Erasing bad memories made possible in mice; could forgetting an ex be next?
For anyone who's ever wished she could completely forget she'd ever met her ex (and really, who hasn't felt this way at some point?), relief might be on the horizon.
American and Chinese researchers working together at a neural research facility in Georgia have discovered that flooding the brain of mice with a particular protein vital to learning and memory retention can selectively erase memory. While the mice are in the process of repeating an activity or encountering a toy they've already seen, simultaneously adding a burst of the protein leaves virtually no memory of the instance or object. All without otherwise harming brain function.
Sound familiar? Kate Winslet and Jim Carrey played ex-lovers who each had memories of the other erased in 2004's Eternal Sunshine of the Spotless Mind. While anyone who's seen the film knows how well that worked out for them, scientists say translating the memory erasure process from mice to humans is still "many steps removed."
Memory deletion could certainly have its cons. Science fiction has captured most of the pitfalls that widespread access to a memory-deleting treatment could bring (just imagine if the memory-erasing neuralyzer from the Men in Black films were to end up in a villian's hands), not to mention the value of learning from our past mistakes. Alternatively, according to Yahoo! News, erasing haunting memories could be a useful antidote for conditions like post traumatic stress disorder. We add "post 'what did I ever see in him?' disorder" to that list, too.

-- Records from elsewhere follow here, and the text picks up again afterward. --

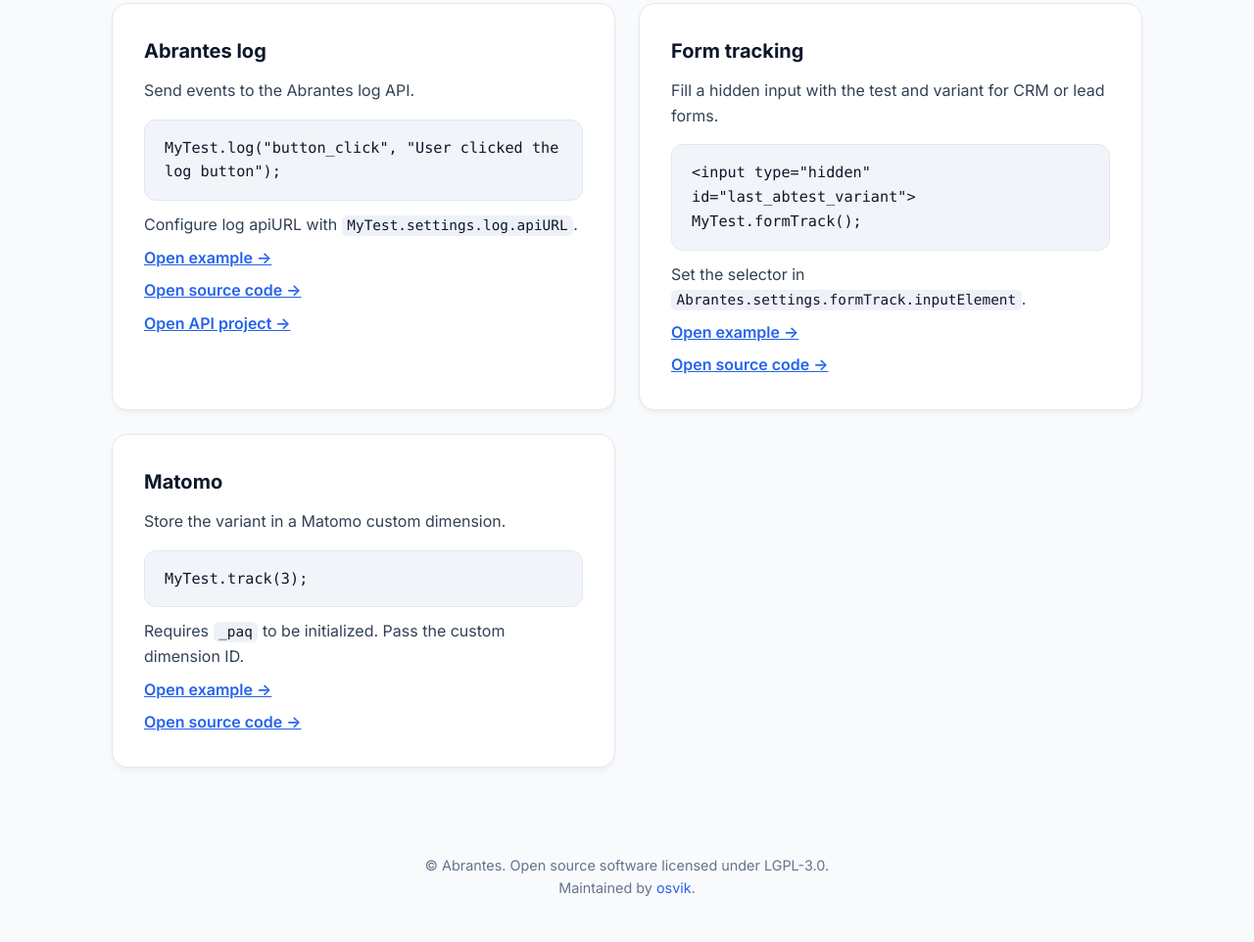
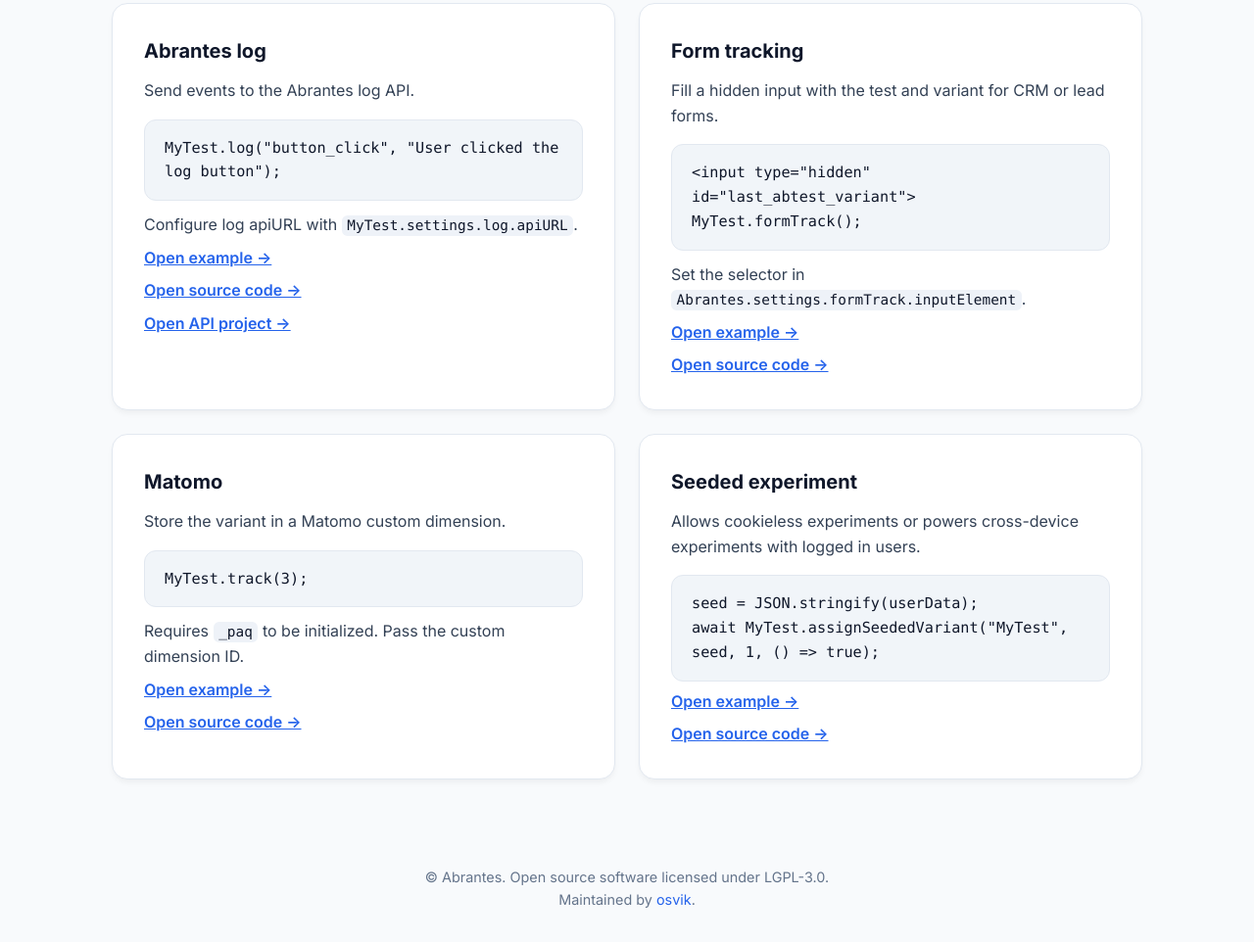
Before and after one commit to osvik/abrantes, a website: page docs/plugins.html in a window 1280 px wide. Shown: the part 1813-2775 px from the top of the page at 98% size. Drawn offline with Linux system fonts and the light colour scheme.

Commit message:
Seeded experiment plugin docs

```diff
--- a/docs/plugins.html
+++ b/docs/plugins.html
@@ -138,6 +138,17 @@
                         <a class="doc-link" href="https://github.com/osvik/abrantes/blob/main/examples/matomo.html#L25-L58" target="_blank">Open example →</a><br />
                         <a class="doc-link" href="https://github.com/osvik/abrantes/blob/main/plugins/matomo.js" target="_blank">Open source code →</a>
                     </div>
+
+                    <div class="feature-card">
+                        <h3>Seeded experiment</h3>
+                        <p>Allows cookieless experiments or powers cross-device experiments with logged in users.</p>
+                        <pre><code>seed = JSON.stringify(userData);
+await MyTest.assignSeededVariant("MyTest", seed, 1, () => true);
+</code></pre>
+                        <a class="doc-link" href="https://github.com/osvik/abrantes/blob/main/examples/seed.html#L31-L84" target="_blank">Open example →</a><br />
+                        <a class="doc-link" href="https://github.com/osvik/abrantes/blob/main/plugins/seed.js" target="_blank">Open source code →</a>
+                    </div>
+
                 </div>
             </div>
         </section>
```
Also changed, not shown: docs/examples.html (+1 -1 lines), docs/experiments.html (+1 -1 lines).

There is some cosmic principle that suggests we are forced to repeat the same mistakes until we learn the lesson they carry. So, maybe even with a fancy memory zapper in reach, using the standard breakup Rx is better than having to relive your first broken heart again and again.